--- Given records Enclosed Below ---

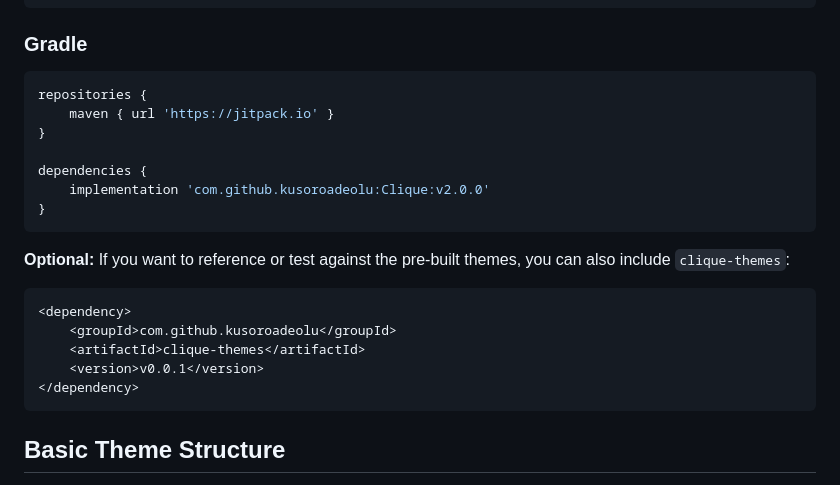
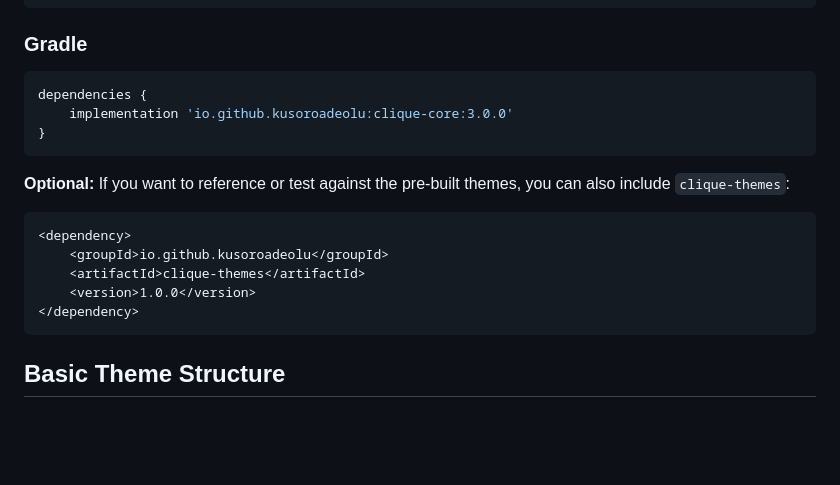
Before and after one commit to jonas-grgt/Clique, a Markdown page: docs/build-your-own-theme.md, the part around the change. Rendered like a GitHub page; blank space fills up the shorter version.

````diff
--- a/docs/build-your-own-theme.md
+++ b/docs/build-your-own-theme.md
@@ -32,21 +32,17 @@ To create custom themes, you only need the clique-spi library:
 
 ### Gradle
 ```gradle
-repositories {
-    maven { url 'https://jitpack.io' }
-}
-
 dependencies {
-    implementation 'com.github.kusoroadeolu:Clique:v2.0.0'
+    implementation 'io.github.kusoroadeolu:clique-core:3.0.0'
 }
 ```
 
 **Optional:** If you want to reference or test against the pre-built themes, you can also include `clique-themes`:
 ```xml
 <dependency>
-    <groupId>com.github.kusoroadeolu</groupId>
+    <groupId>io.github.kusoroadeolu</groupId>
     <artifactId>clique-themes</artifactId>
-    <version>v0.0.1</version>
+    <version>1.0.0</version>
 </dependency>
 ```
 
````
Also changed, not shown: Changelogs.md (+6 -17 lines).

--- End of Enclosed Given records ---
--- Given records Enclosed Below ---

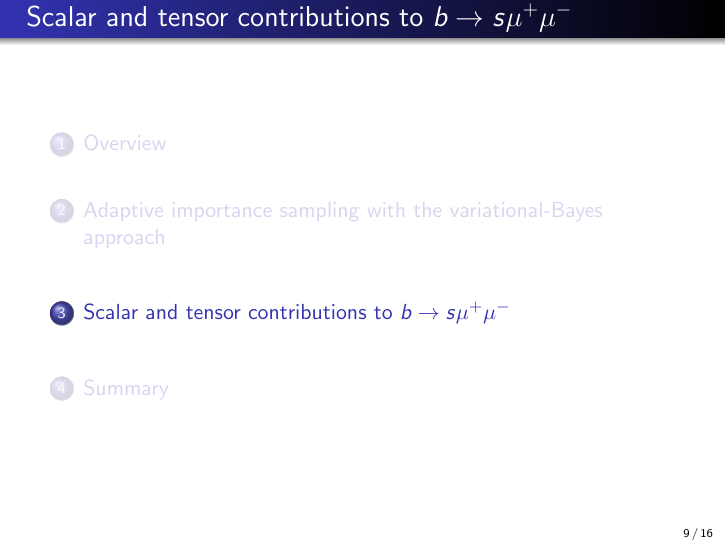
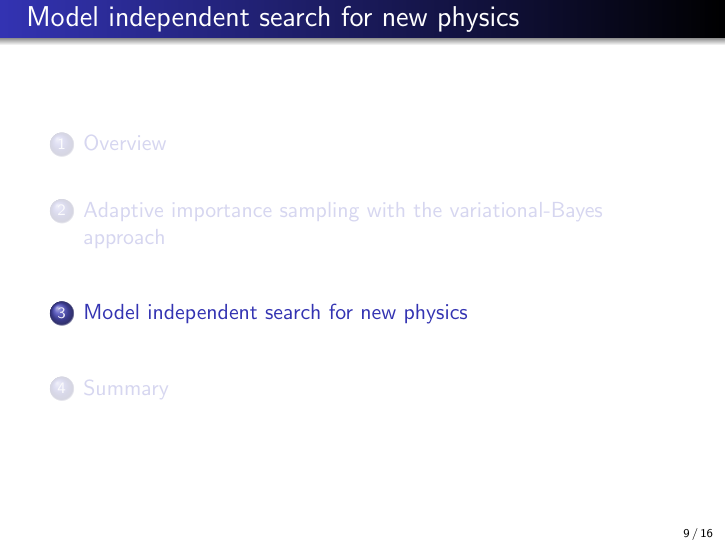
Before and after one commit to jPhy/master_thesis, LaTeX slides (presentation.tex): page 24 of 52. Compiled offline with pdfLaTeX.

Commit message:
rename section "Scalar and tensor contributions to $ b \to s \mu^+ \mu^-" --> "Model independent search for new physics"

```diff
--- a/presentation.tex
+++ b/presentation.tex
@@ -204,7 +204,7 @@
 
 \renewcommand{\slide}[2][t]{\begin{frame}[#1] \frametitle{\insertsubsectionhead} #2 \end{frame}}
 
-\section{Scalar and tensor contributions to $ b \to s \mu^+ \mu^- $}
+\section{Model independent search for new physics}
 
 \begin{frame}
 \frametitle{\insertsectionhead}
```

--- End of Enclosed Given records ---
--- Given records Enclosed Below ---

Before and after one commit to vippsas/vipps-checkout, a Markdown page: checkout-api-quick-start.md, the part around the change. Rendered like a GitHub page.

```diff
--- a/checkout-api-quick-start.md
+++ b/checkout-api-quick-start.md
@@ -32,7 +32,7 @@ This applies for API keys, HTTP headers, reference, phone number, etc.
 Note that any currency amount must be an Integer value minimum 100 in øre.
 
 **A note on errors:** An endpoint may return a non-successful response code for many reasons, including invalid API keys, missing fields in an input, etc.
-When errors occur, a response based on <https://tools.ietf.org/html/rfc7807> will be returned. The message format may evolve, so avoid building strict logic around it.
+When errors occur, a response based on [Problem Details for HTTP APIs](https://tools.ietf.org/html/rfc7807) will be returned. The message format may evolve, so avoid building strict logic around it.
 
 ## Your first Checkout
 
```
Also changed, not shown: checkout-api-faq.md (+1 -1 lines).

--- End of Enclosed Given records ---

→ **Your goal**
There is a line with "Before and after one commit to jonas-grgt/Clique, a" and a line with "Also changed, not shown: Changelogs.md" above. Copy exactly those two lines and all lines between them, with nothing else.

→ **Exercise answer**
Before and after one commit to jonas-grgt/Clique, a Markdown page: docs/build-your-own-theme.md, the part around the change. Rendered like a GitHub page; blank space fills up the shorter version.

````diff
--- a/docs/build-your-own-theme.md
+++ b/docs/build-your-own-theme.md
@@ -32,21 +32,17 @@ To create custom themes, you only need the clique-spi library:
 
 ### Gradle
 ```gradle
-repositories {
-    maven { url 'https://jitpack.io' }
-}
-
 dependencies {
-    implementation 'com.github.kusoroadeolu:Clique:v2.0.0'
+    implementation 'io.github.kusoroadeolu:clique-core:3.0.0'
 }
 ```
 
 **Optional:** If you want to reference or test against the pre-built themes, you can also include `clique-themes`:
 ```xml
 <dependency>
-    <groupId>com.github.kusoroadeolu</groupId>
+    <groupId>io.github.kusoroadeolu</groupId>
     <artifactId>clique-themes</artifactId>
-    <version>v0.0.1</version>
+    <version>1.0.0</version>
 </dependency>
 ```
 
````
Also changed, not shown: Changelogs.md (+6 -17 lines).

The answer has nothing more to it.